Collected data entries:
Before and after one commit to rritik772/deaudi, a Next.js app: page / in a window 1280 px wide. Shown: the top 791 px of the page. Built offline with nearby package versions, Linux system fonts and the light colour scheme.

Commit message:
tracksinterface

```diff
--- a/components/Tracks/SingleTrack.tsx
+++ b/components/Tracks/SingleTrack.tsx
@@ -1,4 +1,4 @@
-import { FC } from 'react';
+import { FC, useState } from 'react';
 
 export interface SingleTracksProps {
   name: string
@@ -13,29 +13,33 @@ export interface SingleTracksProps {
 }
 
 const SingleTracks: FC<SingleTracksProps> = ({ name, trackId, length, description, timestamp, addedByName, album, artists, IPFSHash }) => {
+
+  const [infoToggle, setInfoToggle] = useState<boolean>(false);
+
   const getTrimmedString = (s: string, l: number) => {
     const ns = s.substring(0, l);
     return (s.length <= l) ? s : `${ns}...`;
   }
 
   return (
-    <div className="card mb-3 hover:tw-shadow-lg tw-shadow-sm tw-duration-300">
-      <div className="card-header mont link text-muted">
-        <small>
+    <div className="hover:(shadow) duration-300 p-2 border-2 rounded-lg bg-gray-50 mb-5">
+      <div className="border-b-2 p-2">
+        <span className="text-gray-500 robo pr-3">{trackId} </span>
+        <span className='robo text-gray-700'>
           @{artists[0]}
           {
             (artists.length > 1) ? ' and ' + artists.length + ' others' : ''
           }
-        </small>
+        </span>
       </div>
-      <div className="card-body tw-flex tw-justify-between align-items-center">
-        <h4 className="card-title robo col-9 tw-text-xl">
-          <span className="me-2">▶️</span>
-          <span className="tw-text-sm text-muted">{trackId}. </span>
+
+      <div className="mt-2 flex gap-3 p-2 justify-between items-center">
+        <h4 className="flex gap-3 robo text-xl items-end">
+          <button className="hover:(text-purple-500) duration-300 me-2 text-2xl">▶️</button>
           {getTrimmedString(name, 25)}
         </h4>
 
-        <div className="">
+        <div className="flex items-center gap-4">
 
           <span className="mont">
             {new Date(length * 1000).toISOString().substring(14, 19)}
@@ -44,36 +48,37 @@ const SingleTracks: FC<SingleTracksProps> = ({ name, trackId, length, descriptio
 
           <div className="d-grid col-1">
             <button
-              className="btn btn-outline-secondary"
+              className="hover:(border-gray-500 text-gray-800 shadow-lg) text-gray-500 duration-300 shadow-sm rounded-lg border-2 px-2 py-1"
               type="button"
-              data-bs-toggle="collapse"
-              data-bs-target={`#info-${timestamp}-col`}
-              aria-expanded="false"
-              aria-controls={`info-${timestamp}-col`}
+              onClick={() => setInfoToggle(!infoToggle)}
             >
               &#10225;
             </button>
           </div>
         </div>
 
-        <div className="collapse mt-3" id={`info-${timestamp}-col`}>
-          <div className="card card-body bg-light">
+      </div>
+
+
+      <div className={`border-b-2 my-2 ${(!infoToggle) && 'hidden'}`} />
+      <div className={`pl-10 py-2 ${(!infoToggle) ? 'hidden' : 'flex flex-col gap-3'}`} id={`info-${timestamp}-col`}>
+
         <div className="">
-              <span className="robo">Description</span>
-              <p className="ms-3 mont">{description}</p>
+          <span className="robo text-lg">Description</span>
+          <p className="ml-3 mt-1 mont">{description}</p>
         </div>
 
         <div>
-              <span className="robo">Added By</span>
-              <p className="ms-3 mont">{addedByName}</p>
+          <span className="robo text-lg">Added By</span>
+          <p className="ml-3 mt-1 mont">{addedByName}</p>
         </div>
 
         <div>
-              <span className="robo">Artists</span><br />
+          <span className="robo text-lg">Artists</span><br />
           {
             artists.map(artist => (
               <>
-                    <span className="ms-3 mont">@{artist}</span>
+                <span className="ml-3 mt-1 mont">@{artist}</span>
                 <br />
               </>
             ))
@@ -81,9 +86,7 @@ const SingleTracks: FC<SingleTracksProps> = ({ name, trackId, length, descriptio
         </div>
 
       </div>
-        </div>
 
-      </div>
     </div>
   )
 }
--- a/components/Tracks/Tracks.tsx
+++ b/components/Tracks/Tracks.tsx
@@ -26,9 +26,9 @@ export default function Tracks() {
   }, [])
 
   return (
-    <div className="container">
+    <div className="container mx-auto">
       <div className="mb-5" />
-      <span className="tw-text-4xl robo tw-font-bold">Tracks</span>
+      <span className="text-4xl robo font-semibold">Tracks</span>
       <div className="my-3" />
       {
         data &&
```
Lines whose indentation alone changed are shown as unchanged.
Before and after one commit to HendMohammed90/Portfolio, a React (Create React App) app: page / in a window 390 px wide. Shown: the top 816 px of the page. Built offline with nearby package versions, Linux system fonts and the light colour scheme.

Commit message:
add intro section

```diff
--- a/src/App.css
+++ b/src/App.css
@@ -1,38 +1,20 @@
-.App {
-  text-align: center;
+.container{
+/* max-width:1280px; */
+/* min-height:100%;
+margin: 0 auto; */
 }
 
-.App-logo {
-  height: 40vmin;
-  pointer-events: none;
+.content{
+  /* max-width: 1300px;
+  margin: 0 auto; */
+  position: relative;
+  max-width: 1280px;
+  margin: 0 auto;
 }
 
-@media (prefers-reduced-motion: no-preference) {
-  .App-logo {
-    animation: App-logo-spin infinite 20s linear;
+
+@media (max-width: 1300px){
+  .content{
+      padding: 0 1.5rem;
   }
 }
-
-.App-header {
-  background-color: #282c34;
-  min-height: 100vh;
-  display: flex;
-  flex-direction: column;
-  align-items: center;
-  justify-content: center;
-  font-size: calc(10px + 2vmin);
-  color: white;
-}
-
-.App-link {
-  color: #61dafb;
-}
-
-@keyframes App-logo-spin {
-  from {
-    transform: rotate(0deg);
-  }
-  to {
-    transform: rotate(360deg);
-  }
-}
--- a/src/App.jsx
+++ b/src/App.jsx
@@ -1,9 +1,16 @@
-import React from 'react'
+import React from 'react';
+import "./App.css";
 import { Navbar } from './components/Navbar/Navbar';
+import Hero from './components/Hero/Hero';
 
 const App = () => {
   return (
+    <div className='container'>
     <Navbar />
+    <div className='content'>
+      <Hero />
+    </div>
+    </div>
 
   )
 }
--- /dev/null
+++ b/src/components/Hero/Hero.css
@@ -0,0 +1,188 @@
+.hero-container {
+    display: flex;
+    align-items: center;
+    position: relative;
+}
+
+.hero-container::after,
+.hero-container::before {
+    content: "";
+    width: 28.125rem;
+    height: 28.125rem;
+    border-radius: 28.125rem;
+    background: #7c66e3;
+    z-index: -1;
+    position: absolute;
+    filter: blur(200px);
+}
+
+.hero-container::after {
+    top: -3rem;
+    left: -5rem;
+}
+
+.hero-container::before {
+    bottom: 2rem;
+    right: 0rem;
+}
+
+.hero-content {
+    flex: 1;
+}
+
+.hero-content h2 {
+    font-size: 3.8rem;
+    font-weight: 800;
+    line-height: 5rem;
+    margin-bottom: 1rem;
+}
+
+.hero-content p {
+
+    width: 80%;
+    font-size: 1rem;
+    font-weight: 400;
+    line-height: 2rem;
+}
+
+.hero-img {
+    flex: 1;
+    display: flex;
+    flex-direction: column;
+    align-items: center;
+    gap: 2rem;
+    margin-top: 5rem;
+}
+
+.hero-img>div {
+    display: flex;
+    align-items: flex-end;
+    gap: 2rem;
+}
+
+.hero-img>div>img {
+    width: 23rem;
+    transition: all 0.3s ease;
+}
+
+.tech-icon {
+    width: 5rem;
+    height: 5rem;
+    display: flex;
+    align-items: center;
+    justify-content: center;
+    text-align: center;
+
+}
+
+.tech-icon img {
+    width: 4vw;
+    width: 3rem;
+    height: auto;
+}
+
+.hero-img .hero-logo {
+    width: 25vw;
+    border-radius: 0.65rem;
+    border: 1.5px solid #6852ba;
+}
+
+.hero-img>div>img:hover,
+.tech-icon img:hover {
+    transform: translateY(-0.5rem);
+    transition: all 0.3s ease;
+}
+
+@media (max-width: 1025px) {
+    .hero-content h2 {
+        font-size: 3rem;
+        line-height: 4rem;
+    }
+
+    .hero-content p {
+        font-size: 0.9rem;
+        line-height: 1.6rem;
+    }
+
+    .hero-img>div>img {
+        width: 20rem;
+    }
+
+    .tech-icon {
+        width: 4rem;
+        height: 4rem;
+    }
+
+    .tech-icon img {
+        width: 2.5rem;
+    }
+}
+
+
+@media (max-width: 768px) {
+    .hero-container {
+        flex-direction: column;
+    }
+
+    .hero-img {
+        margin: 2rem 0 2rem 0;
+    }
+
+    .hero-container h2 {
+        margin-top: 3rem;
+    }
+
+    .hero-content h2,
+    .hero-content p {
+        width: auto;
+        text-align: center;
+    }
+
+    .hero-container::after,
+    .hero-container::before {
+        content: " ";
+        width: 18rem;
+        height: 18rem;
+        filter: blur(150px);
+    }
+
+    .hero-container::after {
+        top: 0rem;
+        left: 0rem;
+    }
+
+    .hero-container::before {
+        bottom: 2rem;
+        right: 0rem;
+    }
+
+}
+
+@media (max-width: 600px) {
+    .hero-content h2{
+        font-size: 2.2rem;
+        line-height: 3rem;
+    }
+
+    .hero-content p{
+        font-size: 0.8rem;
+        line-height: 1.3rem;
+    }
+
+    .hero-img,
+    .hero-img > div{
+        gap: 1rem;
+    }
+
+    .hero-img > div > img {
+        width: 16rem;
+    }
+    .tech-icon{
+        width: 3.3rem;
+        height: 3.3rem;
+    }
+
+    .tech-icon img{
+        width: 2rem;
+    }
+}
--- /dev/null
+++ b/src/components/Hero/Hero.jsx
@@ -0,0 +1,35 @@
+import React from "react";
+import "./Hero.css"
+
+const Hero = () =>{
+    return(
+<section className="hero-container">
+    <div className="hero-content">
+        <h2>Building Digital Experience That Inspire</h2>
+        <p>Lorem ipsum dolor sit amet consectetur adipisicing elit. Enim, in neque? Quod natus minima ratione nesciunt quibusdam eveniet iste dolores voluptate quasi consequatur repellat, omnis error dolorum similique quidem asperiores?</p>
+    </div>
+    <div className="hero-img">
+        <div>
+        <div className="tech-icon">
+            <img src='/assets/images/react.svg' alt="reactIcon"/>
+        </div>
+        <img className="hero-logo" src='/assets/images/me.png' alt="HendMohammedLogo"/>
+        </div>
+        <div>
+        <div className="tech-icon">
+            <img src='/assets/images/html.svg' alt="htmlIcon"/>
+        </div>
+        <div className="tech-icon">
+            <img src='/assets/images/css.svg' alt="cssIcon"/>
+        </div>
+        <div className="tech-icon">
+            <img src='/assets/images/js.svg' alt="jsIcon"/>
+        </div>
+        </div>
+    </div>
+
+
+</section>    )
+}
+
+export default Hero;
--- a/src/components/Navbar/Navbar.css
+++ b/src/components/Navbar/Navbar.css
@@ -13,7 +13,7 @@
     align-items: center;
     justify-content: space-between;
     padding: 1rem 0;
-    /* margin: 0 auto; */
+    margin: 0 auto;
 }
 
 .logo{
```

• EXERCISE REQUIREMENTS: Filter the entries above down to the lines that hold the word "margin", and copy those lines.

• SOLUTION TO THIS EXERCISE:
+margin: 0 auto; */
+  margin: 0 auto; */
+  margin: 0 auto;
+    margin-bottom: 1rem;
+    margin-top: 5rem;
+        margin: 2rem 0 2rem 0;
+        margin-top: 3rem;
-    /* margin: 0 auto; */
+    margin: 0 auto;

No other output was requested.